“She felt a release from something she had been tamping down for a long time, and it didn’t look terrible, it was hot and runny, and if the feeling took any sensible form it would be a huge glowing question mark,” Writes Sweeney.
“Did she still have to accept a name she hated?”
“Did she still love Julian?”
“Should she stay married?”
“Did she want?
If that sounds like a promotional copy for a Netflix poster, well… success! While reading “Good Company” I found myself mentally auditioning actors for the inevitable series. Tellingly, I didn’t find myself imagining more than a handful of real-time, real-time scenes, as the book doesn’t contain so many. Much of the first third of the novel is devoted to history. We see Flora struggling as a stage actor before finding work as a voice actor. We see Julian struggling with lukewarm love. In a “cute encounter” so ridiculous that even the writers of “Cedar” would likely cut it off, David, as a young doctor, is seen rushing onto the stage during a performance of Shakespeare in the Park after an actor s collapsed on stage. He performs chest compressions in front of a stunned audience and, after stabilizing the patient, is approached by Margot, ethereal in her fairy costume, who takes her hands in gratitude. The audience applauds.

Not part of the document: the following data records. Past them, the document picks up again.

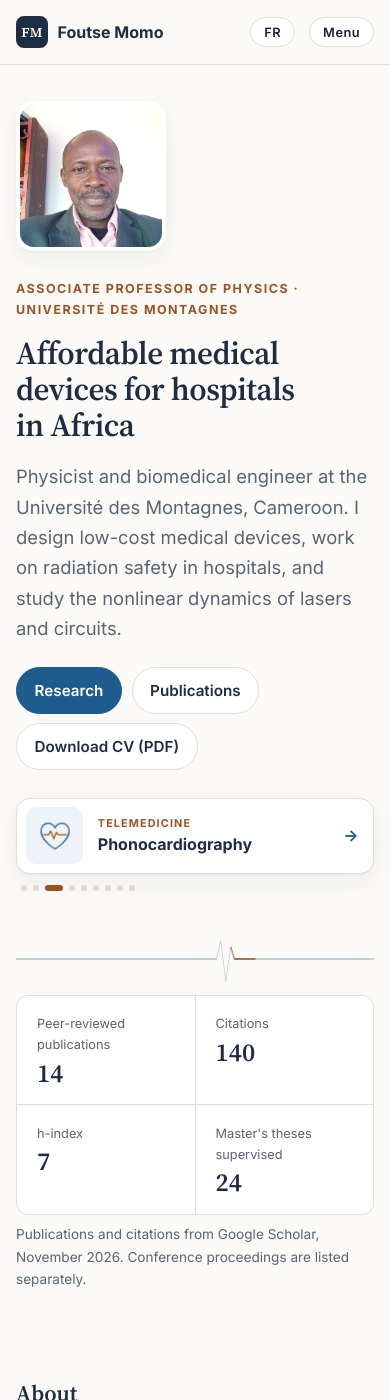
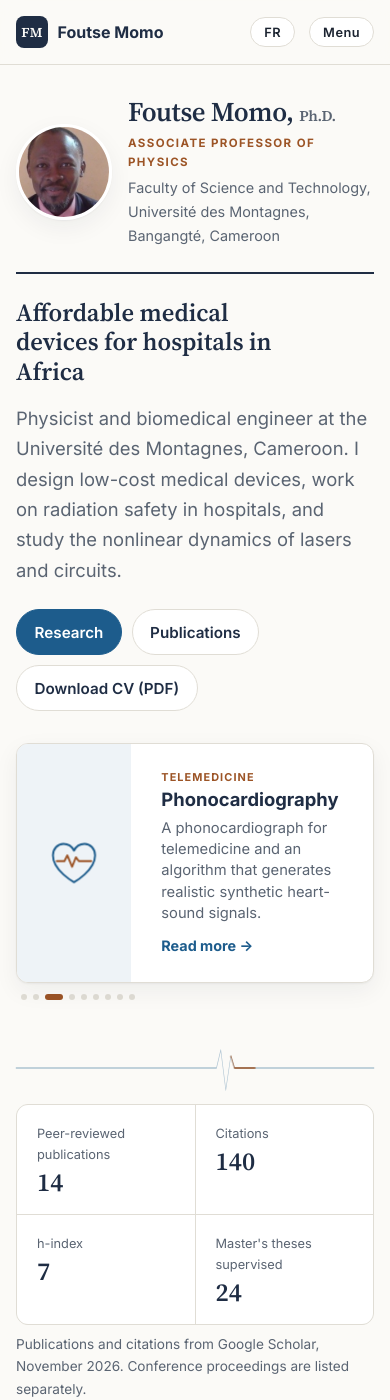
Before and after one commit to Foutse/meme-personal-website, a Jekyll site: the page built from index.html, in a window 390 px wide and 1400 px high. Built offline with Jekyll 4.4.1, drawn with Linux system fonts in a browser that asks for light colours.

Commit message:
CV-style identity block on the home page; switch to the beige-wall portrait
- Home hero opens with photo, name, title and affiliation (as on the CV); name is now the H1
- Device spotlight becomes a larger card beside the intro
- New portrait used everywhere: site, link previews and CV PDFs

Co-Authored-By: Claude Opus 5.5 <noreply@anthropic.com>

```diff
--- a/_layouts/home.html
+++ b/_layouts/home.html
@@ -7,24 +7,37 @@ layout: base
 {%- assign peer = site.data.publications | where_exp: "x", "x.kind != 'proceedings'" -%}
 
 <section class="hero">
-  <div class="wrap hero-inner">
+  <div class="wrap">
+    <header class="identity">
+      <img class="id-photo" src="{{ p.photo }}" alt="{{ p.name }}" width="480" height="480">
+      <div>
+        <h1 class="id-name">{{ p.name }}, <span class="phd">Ph.D.</span></h1>
+        <p class="id-title">{{ p.title[L] }}</p>
+        <p class="id-affil">{{ p.affiliation[L] }}</p>
+      </div>
+    </header>
+    <div class="hero-inner">
       <div class="hero-text">
-      <p class="eyebrow">{{ p.title[L] }} · Université des Montagnes</p>
-      <h1>{{ t.tagline }}</h1>
+        <p class="tagline">{{ t.tagline }}</p>
         <p class="lead">{{ t.lead }}</p>
         <ul class="links">
           <li><a class="button primary" href="{{ t.urls.research }}">{{ t.nav.research }}</a></li>
           <li><a class="button" href="{{ t.urls.publications }}">{{ t.nav.publications }}</a></li>
           <li><a class="button" href="/assets/cv/foutse-momo-cv-{{ L }}.pdf">{{ t.cv }}</a></li>
         </ul>
+      </div>
       <div class="spotlight" aria-label="{{ t.projects }}">
         <ul class="plain spot-list">
           {% for pr in site.data.projects %}
           <li class="spot{% if forloop.first %} on{% endif %}">
             <a href="{{ t.urls.research }}{{ pr.slug[L] }}/">
               <span class="spot-art strand-{{ pr.strand }}">{% include icon.html name=pr.icon %}</span>
-              <span class="spot-text"><span class="tag">{{ pr.tag[L] }}</span><strong>{{ pr.title[L] }}</strong></span>
-              <span class="spot-go" aria-hidden="true">→</span>
+              <span class="spot-text">
+                <span class="tag">{{ pr.tag[L] }}</span>
+                <strong>{{ pr.title[L] }}</strong>
+                <span class="spot-desc">{{ pr.text[L] }}</span>
+                <span class="spot-go">{{ t.read_more }} →</span>
+              </span>
             </a>
           </li>
           {% endfor %}
@@ -32,10 +45,6 @@ layout: base
         <div class="spot-dots" aria-hidden="true">{% for pr in site.data.projects %}<span{% if forloop.first %} class="on"{% endif %}></span>{% endfor %}</div>
       </div>
     </div>
-    <figure class="hero-photo">
-      <img src="{{ p.photo }}" alt="{{ p.name }}" width="480" height="480">
-      <figcaption><strong>{{ p.name }}, Ph.D.</strong><br>{{ p.title[L] }}</figcaption>
-    </figure>
   </div>
   <div class="wrap">
     <div class="trace" aria-hidden="true">
--- a/assets/css/style.css
+++ b/assets/css/style.css
@@ -460,3 +460,52 @@ td:nth-child(2) { white-space: nowrap; }
 .memberships li { padding: .45rem 0; }
 .memberships .muted { font-size: .88rem; }
 .memberships .muted a { color: inherit; }
+
+/* ==========================================================================
+   Hero v3: CV-style identity block + spotlight card
+   ========================================================================== */
+.identity { display: flex; align-items: center; gap: 1.75rem; padding-bottom: 2rem; border-bottom: 2px solid var(--navy); }
+.id-photo {
+  flex: none; width: 168px; height: 168px; border-radius: 50%; object-fit: cover;
+  border: 5px solid var(--surface); box-shadow: var(--shadow);
+}
+.id-name { font: 600 clamp(2.1rem, 4.6vw, 3.2rem)/1.08 var(--serif); margin: 0 0 .45rem; }
+.id-name .phd { font-size: .55em; color: var(--muted); font-weight: 600; }
+.id-title { margin: 0 0 .3rem; text-transform: uppercase; letter-spacing: .12em; font-size: .85rem; font-weight: 700; color: var(--copper); }
+.id-affil { margin: 0; color: var(--muted); font-size: 1.02rem; }
+.hero { padding-top: 3.25rem; }
+.hero .hero-inner { grid-template-columns: 1.2fr 1fr; gap: 3rem; align-items: start; margin-top: 2.25rem; }
+.tagline { font: 600 clamp(1.55rem, 3vw, 2.15rem)/1.2 var(--serif); color: var(--navy); margin: 0 0 1rem; max-width: 22ch; }
+.hero .lead { margin-top: 0; }
+
+/* Spotlight as a card in the right column */
+.spotlight { margin: 0; max-width: none; }
+.spot-list { height: 15.5rem; }
+.spot a { flex-direction: row; align-items: stretch; padding: 0; overflow: hidden; border-radius: var(--radius); }
+.spot-art { width: 38%; height: auto; border-radius: 0; }
+.spot-art .icon { width: 84px; height: 84px; }
+.spot-text { padding: 1.2rem 1.25rem; justify-content: center; }
+.spot-text strong { font-size: 1.15rem; margin-bottom: .4rem; }
+.spot-desc { color: var(--muted); font-size: .92rem; line-height: 1.45; }
+.spot-go { margin: .8rem 0 0; font-size: .9rem; }
+.identity > *, .hero-text > *, .spotlight { animation: rise .7s cubic-bezier(.2, .7, .2, 1) both; }
+.identity > :nth-child(2) { animation-delay: .06s; }
+.spotlight { animation-delay: .3s; }
+
+@media (max-width: 980px) {
+  .hero .hero-inner { grid-template-columns: 1fr; gap: 2rem; }
+  .spot-list { height: 13rem; }
+}
+@media (max-width: 720px) {
+  .hero { padding-top: 2rem; }
+  .identity { gap: 1rem; padding-bottom: 1.5rem; }
+  .id-photo { width: 96px; height: 96px; border-width: 3px; }
+  .id-name { font-size: 1.7rem; }
+  .id-title { font-size: .72rem; }
+  .id-affil { font-size: .9rem; }
+  .hero .hero-inner { margin-top: 1.5rem; }
+  .spot-list { height: 15rem; }
+  .spot-art { width: 32%; }
+  .spot-art .icon { width: 60px; height: 60px; }
+  .spot-text { padding: 1rem; }
+}
```
Also changed, not shown: CONTENT-TODO.md (+1 -1 lines), assets/img/foutse-momo.jpg, assets/img/og-en.png, assets/img/og-fr.png, 2 other files. Lines whose indentation alone changed are shown as unchanged.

In “The Nest,” a family saga about legacy, Sweeney’s tendency towards the cliché and Hallmark moments was thwarted by the sharp edges and dark forces of at least a few characters. “Good Company” sometimes makes gestures in this direction. The woman involved in Julian’s betrayal is contradictory, even pathetic. The idea that such a person can wield so much sexual and emotional power is fascinating; I wanted more of her and a little less of Flora’s nice girl wringing her hand.
Likewise, the behind-the-scenes machinations of the “Cedar” ensemble provide moments of delightful satire. When Margot learns that her character is going to be killed, the show’s creator, a fearsome but anxious dean in the vein of Shonda Rhimes, lets her go to a brainstorming session on what would make vanity’s most calming disappearance: death. kick. It’s going to be so good that everyone will be clamoring to hire you.
Sweeney is exceptionally good at gently growling Hollywood. Just as she absolutely nails the middle of “Cedar” formula, her description of “Griffith”, the animated musical series on which Flora ultimately finds a stable and reasonably satisfying gig voicing a lioness, is perfect. A show where the animals of the now extinct Griffith Park Zoo function as metaphorical representations of Hollywood actors classified by typography and ageism? Someone gives the green light immediately!
Meanwhile, “Good Company,” with its pre-spotted locations and fully rendered characters looking for things to do, is a promising piece of IP Sweeney may or may not have scriptwriting ambitions, but j ‘would like to see her do something with it. .